Senate President Stephen Sweeney, who posted a millionaire’s tax 5 times during Christie’s tenure and put it on the top of his list of legislative priorities as recently as November, now views a tax on New Jersey’s highest earners as only an “absolute last resort” and instead is pushing for a surcharge on large corporations to help fund education.

Despite some quibbling, it is refreshing to hear New Jersey most powerful politicians talking about cleaning up the state’s tax code and raising new revenues that the state desperately needs. But frankly, this should not be an “either/or” choice: New Jersey needs both. To really get the state back on track, profitable corporations and top earners in the state must pay their fair share.

Yet Assembly Speaker Craig Coughlin has taken a different tack altogether, stating that “our top priority should be to reduce spending, better manage our existing resources, and fully examine all revenues from existing programs before we raise taxes on anyone.”

But we’ve seen this movie before. And it didn’t have a happy ending for New Jersey’s economy or for its middle-class working families.  

Governor Christie boasted of his deep cuts to what he liked to call “discretionary spending” – in other words, state investments in higher education, direct property tax relief and other middle-class priorities. As he presented his final budget, he said those investments were $2 billion less than in 2008, creating what he dubbed “a new baseline for government.”

That baseline – reinforced by tax cuts that drained critical dollars from New Jersey’s coffers – led the state to suffer 11 credit downgrades from three major credit-rating companies during the Christie administration. In other words, this “new baseline” didn’t match the state’s needs.

That baseline means that over 10,000 state government jobs – and over 100 public programs – have disappeared, dragging down the overall economy and making it harder for the public servants who remained to serve the public.

That baseline means deliberate disinvestment in New Jersey families. It means that the state’s public schools are underfunded; that more children can’t thrive in high-quality Pre-K classrooms; that parents and college students are taking on more debt as state support of higher education drops; that seniors, the disabled and low- and middle-income homeowners dependent on dwindling property tax relief are left out to dry; that commuters are paying 30 percent more for tickets on a public transit system that has become unreliable and, in some cases, downright dangerous.

Here’s the reality: New Jersey has already reduced spending – and reduced it beyond a sustainable level, reduced it to the point where it’s putting our future at risk. The trickle-down agenda of tax cuts and spending cuts has been the state’s chief economic policy for the past eight years. Legislative leaders owe it to those who have been paying for those cuts to embrace a better plan. First admit that there’s no more room to cut spending without even further harming families. Then make a commitment toward raising new revenue, and doing so in an equitable way.

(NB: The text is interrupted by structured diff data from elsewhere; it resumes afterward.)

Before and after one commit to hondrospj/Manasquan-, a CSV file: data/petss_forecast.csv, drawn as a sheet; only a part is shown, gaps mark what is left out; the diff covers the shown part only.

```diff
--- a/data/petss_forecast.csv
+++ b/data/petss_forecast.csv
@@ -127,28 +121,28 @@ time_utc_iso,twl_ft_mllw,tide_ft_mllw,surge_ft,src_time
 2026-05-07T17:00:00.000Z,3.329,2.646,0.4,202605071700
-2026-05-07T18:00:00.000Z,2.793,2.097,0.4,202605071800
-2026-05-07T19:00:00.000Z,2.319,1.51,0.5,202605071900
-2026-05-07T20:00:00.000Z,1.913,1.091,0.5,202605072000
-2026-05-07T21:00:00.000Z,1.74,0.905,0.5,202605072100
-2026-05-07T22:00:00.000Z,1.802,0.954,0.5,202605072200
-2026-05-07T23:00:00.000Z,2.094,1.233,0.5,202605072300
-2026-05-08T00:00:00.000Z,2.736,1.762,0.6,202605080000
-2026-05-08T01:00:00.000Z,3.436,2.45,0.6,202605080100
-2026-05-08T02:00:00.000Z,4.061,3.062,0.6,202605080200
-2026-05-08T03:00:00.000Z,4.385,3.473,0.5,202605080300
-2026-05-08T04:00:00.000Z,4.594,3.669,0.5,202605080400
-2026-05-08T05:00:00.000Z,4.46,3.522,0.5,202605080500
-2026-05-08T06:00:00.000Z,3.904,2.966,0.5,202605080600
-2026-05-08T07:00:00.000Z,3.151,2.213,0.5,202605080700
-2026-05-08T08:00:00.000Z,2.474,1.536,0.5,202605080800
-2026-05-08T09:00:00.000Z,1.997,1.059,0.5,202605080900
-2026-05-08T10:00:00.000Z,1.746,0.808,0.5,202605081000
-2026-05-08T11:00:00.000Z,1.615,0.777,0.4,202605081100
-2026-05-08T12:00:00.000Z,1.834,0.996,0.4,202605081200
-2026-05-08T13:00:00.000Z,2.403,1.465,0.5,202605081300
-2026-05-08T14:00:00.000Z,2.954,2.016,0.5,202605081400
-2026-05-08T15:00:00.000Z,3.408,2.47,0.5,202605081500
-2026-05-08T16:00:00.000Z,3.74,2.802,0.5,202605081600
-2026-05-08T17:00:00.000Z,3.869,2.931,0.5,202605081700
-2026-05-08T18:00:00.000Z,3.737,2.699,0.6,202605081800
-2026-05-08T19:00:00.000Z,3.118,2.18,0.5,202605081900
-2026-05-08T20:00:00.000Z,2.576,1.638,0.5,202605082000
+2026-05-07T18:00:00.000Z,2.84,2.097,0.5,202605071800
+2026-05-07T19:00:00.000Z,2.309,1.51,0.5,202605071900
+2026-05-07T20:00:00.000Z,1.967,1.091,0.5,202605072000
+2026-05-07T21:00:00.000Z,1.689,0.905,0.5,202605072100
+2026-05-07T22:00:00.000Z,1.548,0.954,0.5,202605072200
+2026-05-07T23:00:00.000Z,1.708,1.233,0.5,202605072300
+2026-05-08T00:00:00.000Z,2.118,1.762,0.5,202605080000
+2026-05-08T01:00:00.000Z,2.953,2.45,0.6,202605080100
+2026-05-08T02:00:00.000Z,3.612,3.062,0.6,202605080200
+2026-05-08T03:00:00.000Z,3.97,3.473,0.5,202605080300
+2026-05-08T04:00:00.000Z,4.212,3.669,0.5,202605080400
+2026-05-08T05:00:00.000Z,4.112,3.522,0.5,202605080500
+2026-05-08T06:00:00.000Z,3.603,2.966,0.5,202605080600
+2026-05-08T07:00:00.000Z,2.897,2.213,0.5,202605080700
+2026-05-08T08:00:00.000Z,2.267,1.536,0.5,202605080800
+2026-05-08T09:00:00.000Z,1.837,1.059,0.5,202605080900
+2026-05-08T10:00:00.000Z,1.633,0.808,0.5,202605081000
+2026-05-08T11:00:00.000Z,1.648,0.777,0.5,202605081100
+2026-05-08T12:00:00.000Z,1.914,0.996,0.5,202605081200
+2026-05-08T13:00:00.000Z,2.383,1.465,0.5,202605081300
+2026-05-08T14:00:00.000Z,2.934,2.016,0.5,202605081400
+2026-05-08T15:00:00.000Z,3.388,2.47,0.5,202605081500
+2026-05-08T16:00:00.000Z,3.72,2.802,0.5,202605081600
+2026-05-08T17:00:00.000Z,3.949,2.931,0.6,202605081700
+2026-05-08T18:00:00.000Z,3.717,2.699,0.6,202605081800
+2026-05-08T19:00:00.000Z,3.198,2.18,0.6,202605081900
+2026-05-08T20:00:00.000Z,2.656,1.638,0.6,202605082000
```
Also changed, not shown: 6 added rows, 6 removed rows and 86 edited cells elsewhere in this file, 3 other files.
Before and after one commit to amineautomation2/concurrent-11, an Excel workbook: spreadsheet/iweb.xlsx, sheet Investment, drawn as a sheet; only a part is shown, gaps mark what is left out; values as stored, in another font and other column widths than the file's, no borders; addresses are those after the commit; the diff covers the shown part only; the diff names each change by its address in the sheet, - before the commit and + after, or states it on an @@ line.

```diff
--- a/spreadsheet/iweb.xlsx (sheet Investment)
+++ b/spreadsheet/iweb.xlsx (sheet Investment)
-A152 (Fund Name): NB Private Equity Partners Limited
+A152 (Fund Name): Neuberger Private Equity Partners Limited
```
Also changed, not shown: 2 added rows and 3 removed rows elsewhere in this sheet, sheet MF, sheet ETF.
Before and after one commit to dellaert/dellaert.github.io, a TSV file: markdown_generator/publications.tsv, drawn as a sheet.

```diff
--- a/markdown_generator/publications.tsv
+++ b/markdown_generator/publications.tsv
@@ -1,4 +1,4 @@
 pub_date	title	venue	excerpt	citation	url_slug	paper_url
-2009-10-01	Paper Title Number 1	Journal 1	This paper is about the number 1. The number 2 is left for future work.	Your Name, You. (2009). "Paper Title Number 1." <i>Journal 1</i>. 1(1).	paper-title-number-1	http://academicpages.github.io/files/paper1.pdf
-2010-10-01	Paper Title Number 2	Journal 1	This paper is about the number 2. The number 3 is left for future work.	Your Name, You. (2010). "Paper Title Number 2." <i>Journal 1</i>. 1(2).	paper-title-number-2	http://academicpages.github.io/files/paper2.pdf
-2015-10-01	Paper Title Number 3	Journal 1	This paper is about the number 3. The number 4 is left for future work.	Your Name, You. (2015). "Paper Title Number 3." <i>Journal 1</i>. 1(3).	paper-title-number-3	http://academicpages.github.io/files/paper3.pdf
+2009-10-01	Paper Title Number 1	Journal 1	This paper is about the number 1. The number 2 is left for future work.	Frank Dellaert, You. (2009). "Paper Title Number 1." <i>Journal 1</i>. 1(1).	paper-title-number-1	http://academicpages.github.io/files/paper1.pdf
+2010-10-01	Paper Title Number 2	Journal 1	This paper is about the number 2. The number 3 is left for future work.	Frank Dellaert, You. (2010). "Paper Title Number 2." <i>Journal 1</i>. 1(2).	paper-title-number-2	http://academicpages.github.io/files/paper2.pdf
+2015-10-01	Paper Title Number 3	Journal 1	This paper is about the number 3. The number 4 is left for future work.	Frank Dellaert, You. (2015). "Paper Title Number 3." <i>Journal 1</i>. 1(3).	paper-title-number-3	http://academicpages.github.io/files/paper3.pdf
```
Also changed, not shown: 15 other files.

Already, the tired and false claim that higher taxes will drive millionaires and successful businesses out of New Jersey has come roaring back. This time, though, legislators should consider what it is about New Jersey that helps foster a growing class of millionaires in the first place. It is undeniable that the public assets that make this great state hum – mass transit to major economic city centers, high quality education, an educated workforce – are key ingredients of prosperity. In fact, New Jersey now has the second most millionaires per capita in the country with just about 1 in 12 households having $1 million or more in investable assets. That’s up from third place a year ago.

Public assets cost money, and they work best when we all chip in and pay our fair share. That can only happen if New Jersey takes critical, bold steps to make its tax code fairer and its finances more stable with new revenues.